There might soon be a dark and stormy night in Fresno -- at last.
After a record-setting eight rainless weeks, stormy weather is headed this way Thursday night through the weekend, says the National Weather Service.
"It took long enough to get here," said private meteorologist Steve Johnson, who has made predictions in the Valley for decades. "I'm so sick of cold and dry."
Today will still be cold and dry, the weather service predicts. But rain clouds will start moving into the area Thursday. Chances of rain improve on Friday with the possibility of nearly an inch of rainfall overnight, according to the weather service's early-week forecasts.

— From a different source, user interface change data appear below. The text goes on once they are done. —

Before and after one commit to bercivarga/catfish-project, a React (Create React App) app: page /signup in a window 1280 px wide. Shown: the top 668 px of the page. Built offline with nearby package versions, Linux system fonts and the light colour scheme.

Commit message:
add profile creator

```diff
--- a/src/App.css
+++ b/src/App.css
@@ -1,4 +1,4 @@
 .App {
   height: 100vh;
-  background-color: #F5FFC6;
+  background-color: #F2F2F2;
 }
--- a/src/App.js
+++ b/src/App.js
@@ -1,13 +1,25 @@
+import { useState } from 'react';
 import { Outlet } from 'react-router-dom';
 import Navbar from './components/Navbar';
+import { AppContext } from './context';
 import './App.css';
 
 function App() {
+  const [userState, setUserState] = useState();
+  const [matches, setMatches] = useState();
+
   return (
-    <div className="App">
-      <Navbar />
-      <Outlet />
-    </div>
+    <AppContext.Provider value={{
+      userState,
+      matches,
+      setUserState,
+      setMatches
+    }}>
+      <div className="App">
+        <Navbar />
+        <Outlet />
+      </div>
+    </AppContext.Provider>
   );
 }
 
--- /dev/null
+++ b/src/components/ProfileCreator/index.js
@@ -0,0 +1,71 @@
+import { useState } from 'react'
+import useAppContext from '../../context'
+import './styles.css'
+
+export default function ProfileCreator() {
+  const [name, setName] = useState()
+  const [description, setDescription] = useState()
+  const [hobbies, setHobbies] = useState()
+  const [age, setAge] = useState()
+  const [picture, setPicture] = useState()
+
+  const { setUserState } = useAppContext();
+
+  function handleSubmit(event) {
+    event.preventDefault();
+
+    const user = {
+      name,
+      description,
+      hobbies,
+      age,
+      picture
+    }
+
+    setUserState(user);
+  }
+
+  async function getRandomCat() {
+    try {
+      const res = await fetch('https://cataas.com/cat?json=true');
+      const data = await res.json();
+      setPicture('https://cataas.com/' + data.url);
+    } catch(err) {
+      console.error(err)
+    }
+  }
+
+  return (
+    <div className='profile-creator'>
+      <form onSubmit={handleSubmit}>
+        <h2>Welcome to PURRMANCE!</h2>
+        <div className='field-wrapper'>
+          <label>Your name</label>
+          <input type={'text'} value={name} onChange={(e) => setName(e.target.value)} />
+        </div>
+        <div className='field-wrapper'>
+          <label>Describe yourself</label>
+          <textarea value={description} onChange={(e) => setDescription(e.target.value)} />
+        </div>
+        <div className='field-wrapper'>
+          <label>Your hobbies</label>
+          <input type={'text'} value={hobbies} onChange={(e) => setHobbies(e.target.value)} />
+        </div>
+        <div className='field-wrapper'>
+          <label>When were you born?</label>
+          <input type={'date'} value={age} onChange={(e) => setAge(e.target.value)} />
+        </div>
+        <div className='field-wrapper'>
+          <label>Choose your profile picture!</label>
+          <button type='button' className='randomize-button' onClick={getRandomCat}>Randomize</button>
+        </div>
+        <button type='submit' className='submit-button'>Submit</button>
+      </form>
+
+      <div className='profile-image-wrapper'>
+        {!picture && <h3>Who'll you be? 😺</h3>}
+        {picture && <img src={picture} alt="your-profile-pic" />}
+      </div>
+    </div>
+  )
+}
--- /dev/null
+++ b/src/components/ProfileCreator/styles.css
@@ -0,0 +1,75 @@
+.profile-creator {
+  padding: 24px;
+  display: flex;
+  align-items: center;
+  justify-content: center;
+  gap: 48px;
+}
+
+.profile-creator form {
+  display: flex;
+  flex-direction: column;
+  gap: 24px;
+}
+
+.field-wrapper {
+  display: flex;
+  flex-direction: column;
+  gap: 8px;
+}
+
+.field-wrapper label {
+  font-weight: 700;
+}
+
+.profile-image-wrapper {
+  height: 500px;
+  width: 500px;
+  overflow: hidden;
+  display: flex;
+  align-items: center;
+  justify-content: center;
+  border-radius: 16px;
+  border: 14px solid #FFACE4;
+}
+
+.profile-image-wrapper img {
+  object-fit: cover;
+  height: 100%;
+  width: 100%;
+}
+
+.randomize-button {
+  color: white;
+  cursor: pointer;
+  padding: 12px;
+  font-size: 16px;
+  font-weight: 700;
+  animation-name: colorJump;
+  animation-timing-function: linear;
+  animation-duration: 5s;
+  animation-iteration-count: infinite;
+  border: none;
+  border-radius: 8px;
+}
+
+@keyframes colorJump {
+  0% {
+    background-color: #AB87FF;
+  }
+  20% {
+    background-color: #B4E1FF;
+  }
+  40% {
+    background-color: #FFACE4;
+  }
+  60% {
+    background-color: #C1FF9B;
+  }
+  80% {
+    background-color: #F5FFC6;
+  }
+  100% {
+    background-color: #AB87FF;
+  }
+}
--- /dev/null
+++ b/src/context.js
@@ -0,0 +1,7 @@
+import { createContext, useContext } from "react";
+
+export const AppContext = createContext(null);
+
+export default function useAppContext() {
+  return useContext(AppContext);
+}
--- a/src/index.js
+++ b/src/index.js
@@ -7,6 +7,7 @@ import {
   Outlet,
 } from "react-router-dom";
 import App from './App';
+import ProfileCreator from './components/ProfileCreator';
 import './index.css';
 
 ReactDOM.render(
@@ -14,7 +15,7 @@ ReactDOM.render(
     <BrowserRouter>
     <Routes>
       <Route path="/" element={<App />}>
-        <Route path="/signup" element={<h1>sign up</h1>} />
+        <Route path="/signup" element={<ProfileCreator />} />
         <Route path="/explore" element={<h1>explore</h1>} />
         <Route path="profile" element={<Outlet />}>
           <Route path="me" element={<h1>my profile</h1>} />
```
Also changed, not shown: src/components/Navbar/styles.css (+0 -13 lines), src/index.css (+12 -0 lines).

What finally changed? A ridge of air has been bouncing storms away from California, and now the ridge is moving toward Alaska. The door is open for storms to stream into the Pacific Northwest, Northern California and maybe Fresno.
The heart of the stormy weather probably will remain in Canada, some forecasters say. If the forecast pans out, that means Fresno and the nearby Sierra will be on the southern edge of the rain and snow.

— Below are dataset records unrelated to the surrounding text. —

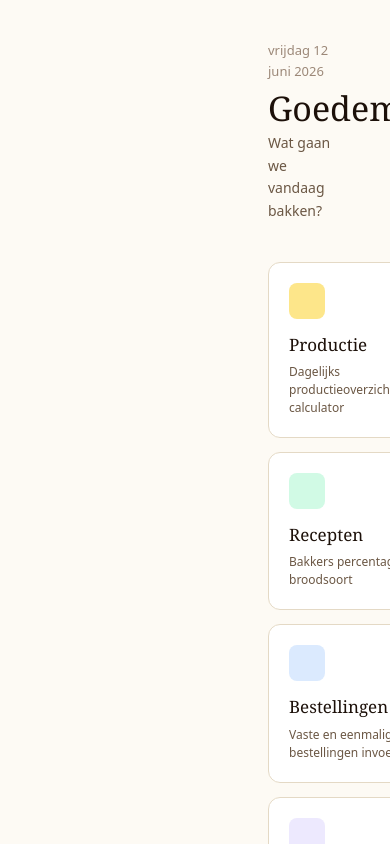
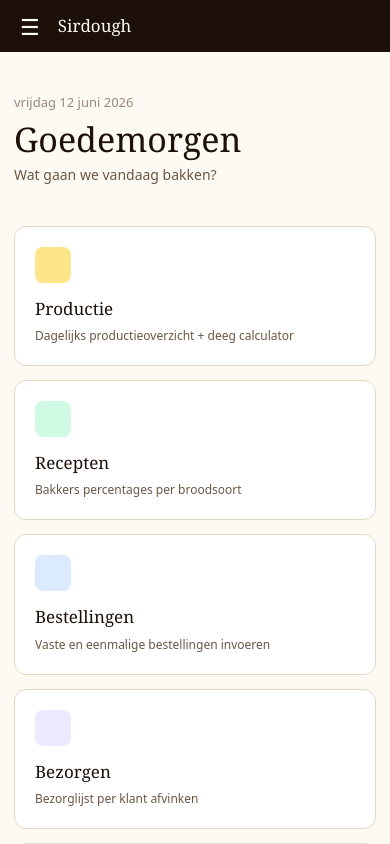
Before and after one commit to bartdebruindeb/sirdough-app, a Next.js app: page / in a window 390 px wide. Shown: the top 844 px of the page. Built offline with nearby package versions, Linux system fonts and the light colour scheme; no server answers; sample sign-in values are in the browser's storage.

Commit message:
Mobile responsive sidebar + bezorgen table

```diff
--- a/src/app/bezorgen/page.tsx
+++ b/src/app/bezorgen/page.tsx
@@ -263,8 +263,8 @@ export default function BezorgenPage() {
               Alle bestellingen
               {pendingRows.length > 0 && <span style={{ fontSize: 13, color: "var(--text-subtle)", fontFamily: "var(--font-body)", fontWeight: 400, marginLeft: 8 }}>{pendingRows.length} nog te bezorgen</span>}
             </h2>
-            <div className="card" style={{ overflow: "hidden" }}>
-              <table style={{ width: "100%", borderCollapse: "collapse", fontSize: 13 }}>
+            <div className="card" style={{ overflow: "auto" }}>
+              <table style={{ width: "100%", borderCollapse: "collapse", fontSize: 13, minWidth: 600 }}>
                 <thead>
                   <tr style={{ background: "var(--surface-2)", borderBottom: "1px solid var(--border)" }}>
                     <th style={{ textAlign: "left", padding: "8px 14px", color: "var(--text-subtle)", fontWeight: 500, fontSize: 11, textTransform: "uppercase" }}>Klant</th>
--- a/src/app/globals.css
+++ b/src/app/globals.css
@@ -66,3 +66,60 @@ input, select, textarea, button { font-family: var(--font-body); }
   body { background: white; }
   .card { border: 1px solid #ccc; }
 }
+
+/* ── Mobile layout ──────────────────────────────────────────────────────── */
+.mobile-topbar { display: none; }
+.sidebar-backdrop { display: none; }
+
+@media (max-width: 860px) {
+  /* Top bar with hamburger, fixed at top */
+  .mobile-topbar {
+    display: flex;
+    align-items: center;
+    gap: 12px;
+    position: fixed;
+    top: 0; left: 0; right: 0;
+    height: 52px;
+    padding: 0 14px;
+    background: var(--sidebar-bg);
+    color: var(--sidebar-text);
+    z-index: 30;
+  }
+  .mobile-topbar button {
+    background: none; border: none; color: var(--sidebar-active);
+    font-size: 22px; line-height: 1; padding: 6px; cursor: pointer;
+  }
+  .mobile-topbar .mobile-title {
+    font-family: var(--font-display); font-size: 17px; color: var(--sidebar-active);
+  }
+
+  /* Sidebar becomes an off-canvas drawer */
+  .app-sidebar {
+    transform: translateX(-100%);
+    transition: transform 0.2s ease;
+    z-index: 40;
+  }
+  .app-sidebar.open {
+    transform: translateX(0);
+    box-shadow: 4px 0 24px rgba(0,0,0,0.25);
+  }
+
+  /* Dark backdrop behind open drawer */
+  .sidebar-backdrop.open {
+    display: block;
+    position: fixed; inset: 0;
+    background: rgba(0,0,0,0.4);
+    z-index: 35;
+  }
+
+  /* Main content: no sidebar offset, leave room for top bar */
+  .app-main {
+    margin-left: 0 !important;
+    padding-top: 52px;
+  }
+  /* Pages set their own padding inline (e.g. "1.25rem 1.5rem") — tighten on mobile */
+  .app-main > div {
+    padding-left: 0.875rem !important;
+    padding-right: 0.875rem !important;
+  }
+}
--- a/src/components/AppShell.tsx
+++ b/src/components/AppShell.tsx
@@ -1,8 +1,9 @@
 "use client";
 import { usePathname, useRouter } from "next/navigation";
 import { useSession } from "next-auth/react";
-import { useEffect } from "react";
+import { useEffect, useState } from "react";
 import { Sidebar } from "@/components/Sidebar";
+import { bakeryConfig } from "@/config/bakery.config";
 
 // Pages that should render full-screen without the staff sidebar,
 // and that unauthenticated visitors are allowed to see.
@@ -12,9 +13,13 @@ export function AppShell({ children }: { children: React.ReactNode }) {
   const pathname = usePathname();
   const router = useRouter();
   const { status } = useSession();
+  const [menuOpen, setMenuOpen] = useState(false);
 
   const cleanPath = pathname.replace("/digitalbakery", "") || "/";
   const isPublic = PUBLIC_PATHS.some(p => cleanPath === p || cleanPath.startsWith(p + "/"));
+
+  // Close the mobile menu whenever the route changes
+  useEffect(() => { setMenuOpen(false); }, [cleanPath]);
 
   // Safety net: if there's no session and we're not on a public page,
   // send the visitor to /login. Middleware handles this for normal
@@ -38,8 +43,18 @@ export function AppShell({ children }: { children: React.ReactNode }) {
 
   return (
     <div style={{ display: "flex", minHeight: "100vh" }}>
-      <Sidebar />
-      <main style={{ flex: 1, marginLeft: 220, minHeight: "100vh", overflow: "auto" }}>
+      {/* Mobile top bar with hamburger */}
+      <div className="mobile-topbar">
+        <button onClick={() => setMenuOpen(true)} aria-label="Menu openen">☰</button>
+        <span className="mobile-title">{bakeryConfig.productName}</span>
+      </div>
+
+      {/* Dark backdrop, closes menu on tap */}
+      <div className={`sidebar-backdrop ${menuOpen ? "open" : ""}`} onClick={() => setMenuOpen(false)} />
+
+      <Sidebar open={menuOpen} onClose={() => setMenuOpen(false)} />
+
+      <main className="app-main" style={{ flex: 1, marginLeft: 220, minHeight: "100vh", overflow: "auto" }}>
         {children}
       </main>
     </div>
--- a/src/components/Sidebar.tsx
+++ b/src/components/Sidebar.tsx
@@ -25,7 +25,7 @@ const ROLE_COLORS: Record<AppRole, string> = {
   BEZORGER:     "#7c3aed",
 };
 
-export function Sidebar() {
+export function Sidebar({ open, onClose }: { open: boolean; onClose: () => void }) {
   const { role, canAccess, userName, loading } = useRole();
   const pathname = usePathname();
 
@@ -39,19 +39,25 @@ export function Sidebar() {
   const visibleNav = ALL_NAV.filter(item => canAccess(item.href));
 
   return (
-    <aside style={{
+    <aside className={`app-sidebar ${open ? "open" : ""}`} style={{
       width: 220, background: "var(--sidebar-bg)", color: "var(--sidebar-text)",
       display: "flex", flexDirection: "column", padding: 0, flexShrink: 0,
       position: "fixed", top: 0, left: 0, bottom: 0, zIndex: 10,
     }}>
-      {/* Logo */}
-      <div style={{ padding: "1.75rem 1.5rem 1.25rem" }}>
+      {/* Logo + mobile close button */}
+      <div style={{ padding: "1.75rem 1.5rem 1.25rem", display: "flex", alignItems: "flex-start", justifyContent: "space-between" }}>
+        <div>
           <p style={{ fontFamily: "var(--font-display)", fontSize: 18, color: "var(--sidebar-active)", margin: 0 }}>
             {bakeryConfig.businessName}
           </p>
           <p style={{ fontSize: 11, color: "var(--text-subtle)", margin: "3px 0 0" }}>
             {bakeryConfig.tagline}
           </p>
+        </div>
+        <button onClick={onClose} className="sidebar-close" aria-label="Menu sluiten"
+          style={{ display: "none", background: "none", border: "none", color: "var(--sidebar-text)", fontSize: 22, cursor: "pointer", lineHeight: 1, padding: 4 }}>
+          ✕
+        </button>
       </div>
 
       {/* Nav */}
@@ -109,6 +115,9 @@ export function Sidebar() {
 
       <style>{`
         nav a:hover { background: rgba(255,255,255,0.08) !important; color: var(--sidebar-active) !important; }
+        @media (max-width: 860px) {
+          .sidebar-close { display: block !important; }
+        }
       `}</style>
     </aside>
   );
```
Lines whose indentation alone changed are shown as unchanged.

During the long dry spell, the usual string of winter storms has buried Alaska cities in snow, instead of blasting California. The Sierra Nevada snowpack now is almost nonexistent -- 11% of average.
Forests and foothills are so dry that state fire officials in early January warned the public about possible wildfires.
Fresno's rain total is 1.57 inches this season, far behind the average of 4.83 inches this time of year. All of it came before Thanksgiving. The biggest storm dropped .90 of an inch of rain on Oct. 5.
No major California city has average rainfall this year, except for San Diego with 106% of average. San Joaquin Valley cities are well below 50%. Stockton is the lowest with 25% of average.
The puny rainfall numbers in California are not considered unusual during episodes of La Niña, when the Pacific Ocean cools along the equator, said Mike Halpert, deputy director of the federal Climate Prediction Center. So don't be surprised if the rest of this winter remains on the dry side.
"It's starting to look more favorable for wetter weather in Oregon and Northern California," Halpert said. "But it tilts toward a drier winter in the Fresno area."
La Niña winters also tilt toward colder weather in the Valley. In December, Fresno had 17 nights at 32 degrees or lower.
Fresno's evening temperatures were several degrees higher than in outlying areas because of the heat-island effect, which means buildings, roads and landscaping keep larger cities warmer.
In the outlying areas -- away from urban centers -- it is noticeably colder. Hanford had 21 nights in December when the mercury dropped into the 20s. On Christmas Eve and Christmas, the lows dropped to 21 degrees in Hanford.
Last January, Fresno was warmer, but rainfall was below average. The city was drying out after the second-wettest December on record. There was little rain after a Jan. 2 storm dumped 1.13 inches, but nobody was worrying.
Now, city leaders, farmers, hydroelectric-project owners and industries have been watching the weather report for weeks, waiting for the first rain since Nov. 20.
One very interested observer is Ronald Jacbosma, general manager of the Friant Water Authority, which delivers irrigation water to 15,000 growers on the Valley's east side. He's looking for any angle to assure him that the storm will show up.
"I might wash my car on Thursday," he said. "Sometimes that works."
The reporter can be reached at firstname.lastname@example.org or (559) 441-6316.